→ What you need to do: Only the images are to be dropped; the records themselves must be repeated exactly.

→ Records provided:

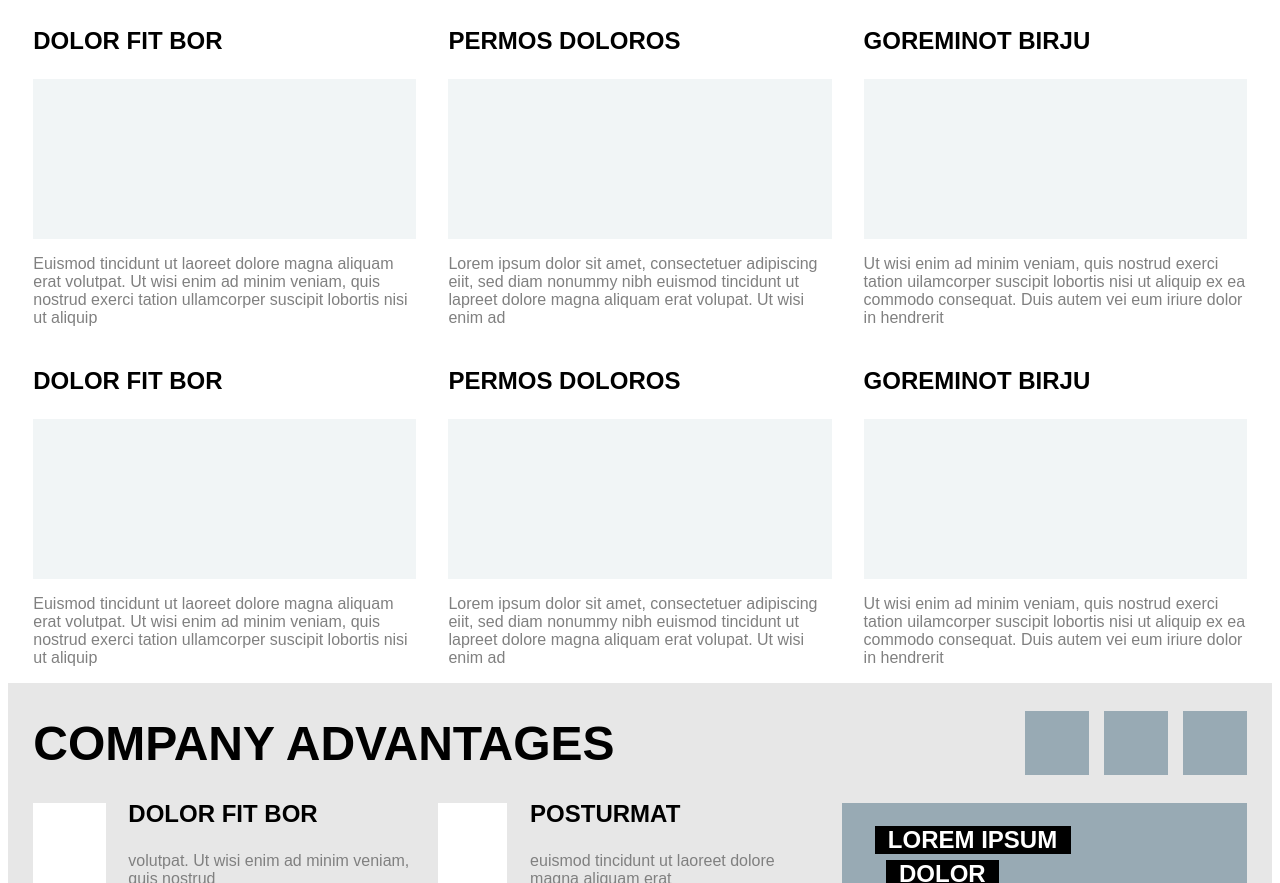
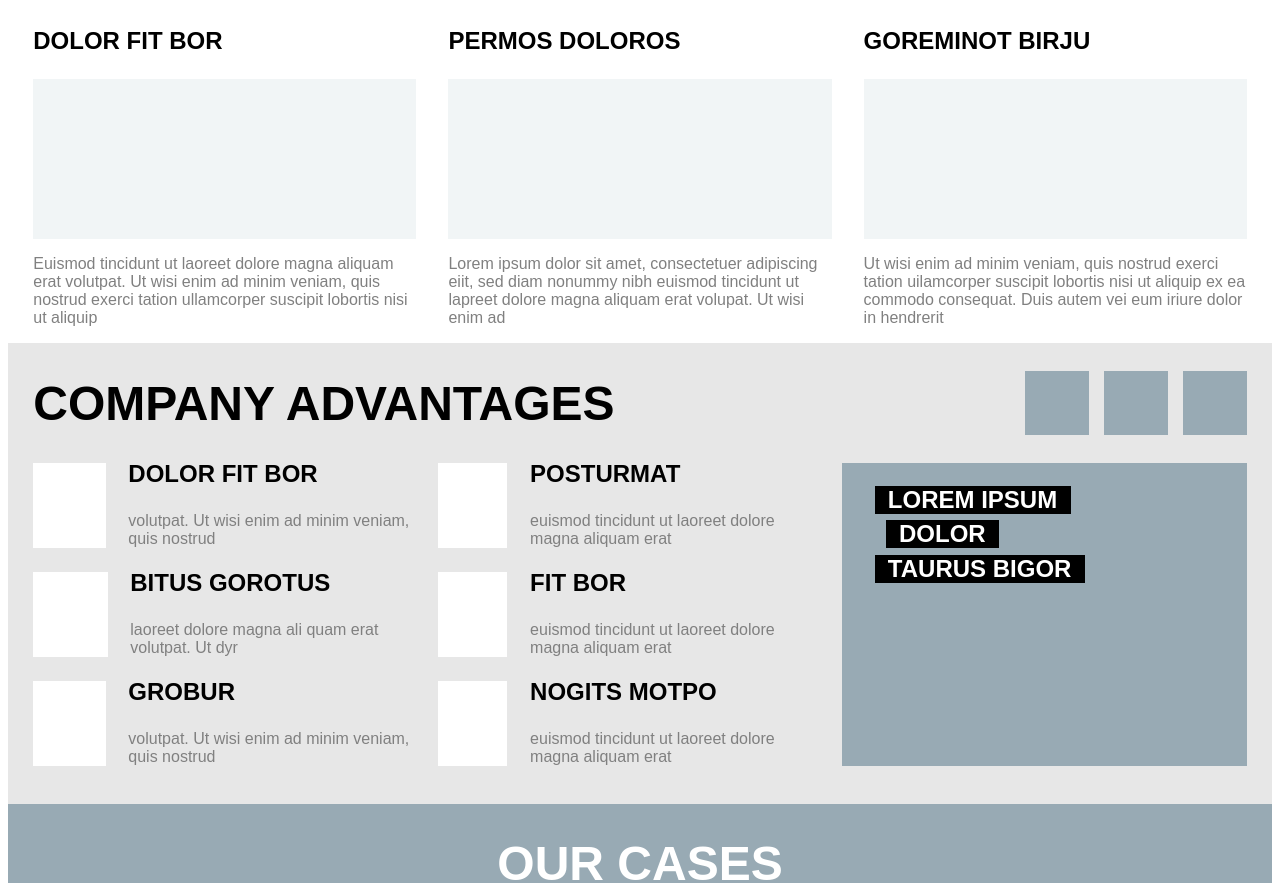
Before and after one commit to Abbasworks/My-Repo-2, a plain HTML site: page index.html in a window 1280 px wide. Shown: the part 472-1355 px from the top of the page. Drawn offline with Linux system fonts and the light colour scheme.

Commit message:
Undo Second commit

```diff
--- a/index.html
+++ b/index.html
@@ -67,37 +67,6 @@
                 </p>
             </div>
         </div>
-    </div>
-    <div class="row -b">
-        <div class="col1 -a">
-            <h3>DOLOR FIT BOR</h3>
-            <div class="greybox-d1"></div>
-            <p>
-                Euismod tincidunt ut laoreet dolore magna aliquam
-                erat volutpat. Ut wisi enim ad minim veniam, quis
-                nostrud exerci tation ullamcorper suscipit lobortis
-                nisi ut aliquip
-            </p>
-        </div>
-        <div class="col1">
-            <h3>PERMOS DOLOROS</h3>
-            <div class="greybox-d1"></div>
-            <p>
-                Lorem ipsum dolor sit amet, consectetuer adipiscing eiit,
-                sed diam nonummy nibh euismod tincidunt ut lapreet dolore
-                magna aliquam erat volupat. Ut wisi enim ad
-            </p>
-        </div>
-        <div class="col1 -c">
-            <h3>GOREMINOT BIRJU</h3>
-            <div class="greybox-d1"></div>
-            <p>
-                Ut wisi enim ad minim veniam, quis nostrud exerci tation
-                uilamcorper suscipit lobortis nisi ut aliquip ex ea commodo
-                consequat. Duis autem vei eum iriure dolor in hendrerit
-            </p>
-        </div>
-    </div>
     </div>
     <div class="div2">
         <div class="row">
```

→ Exercise result:
Before and after one commit to Abbasworks/My-Repo-2, a plain HTML site: page index.html in a window 1280 px wide. Shown: the part 472-1355 px from the top of the page. Drawn offline with Linux system fonts and the light colour scheme.

Commit message:
Undo Second commit

```diff
--- a/index.html
+++ b/index.html
@@ -67,37 +67,6 @@
                 </p>
             </div>
         </div>
-    </div>
-    <div class="row -b">
-        <div class="col1 -a">
-            <h3>DOLOR FIT BOR</h3>
-            <div class="greybox-d1"></div>
-            <p>
-                Euismod tincidunt ut laoreet dolore magna aliquam
-                erat volutpat. Ut wisi enim ad minim veniam, quis
-                nostrud exerci tation ullamcorper suscipit lobortis
-                nisi ut aliquip
-            </p>
-        </div>
-        <div class="col1">
-            <h3>PERMOS DOLOROS</h3>
-            <div class="greybox-d1"></div>
-            <p>
-                Lorem ipsum dolor sit amet, consectetuer adipiscing eiit,
-                sed diam nonummy nibh euismod tincidunt ut lapreet dolore
-                magna aliquam erat volupat. Ut wisi enim ad
-            </p>
-        </div>
-        <div class="col1 -c">
-            <h3>GOREMINOT BIRJU</h3>
-            <div class="greybox-d1"></div>
-            <p>
-                Ut wisi enim ad minim veniam, quis nostrud exerci tation
-                uilamcorper suscipit lobortis nisi ut aliquip ex ea commodo
-                consequat. Duis autem vei eum iriure dolor in hendrerit
-            </p>
-        </div>
-    </div>
     </div>
     <div class="div2">
         <div class="row">
```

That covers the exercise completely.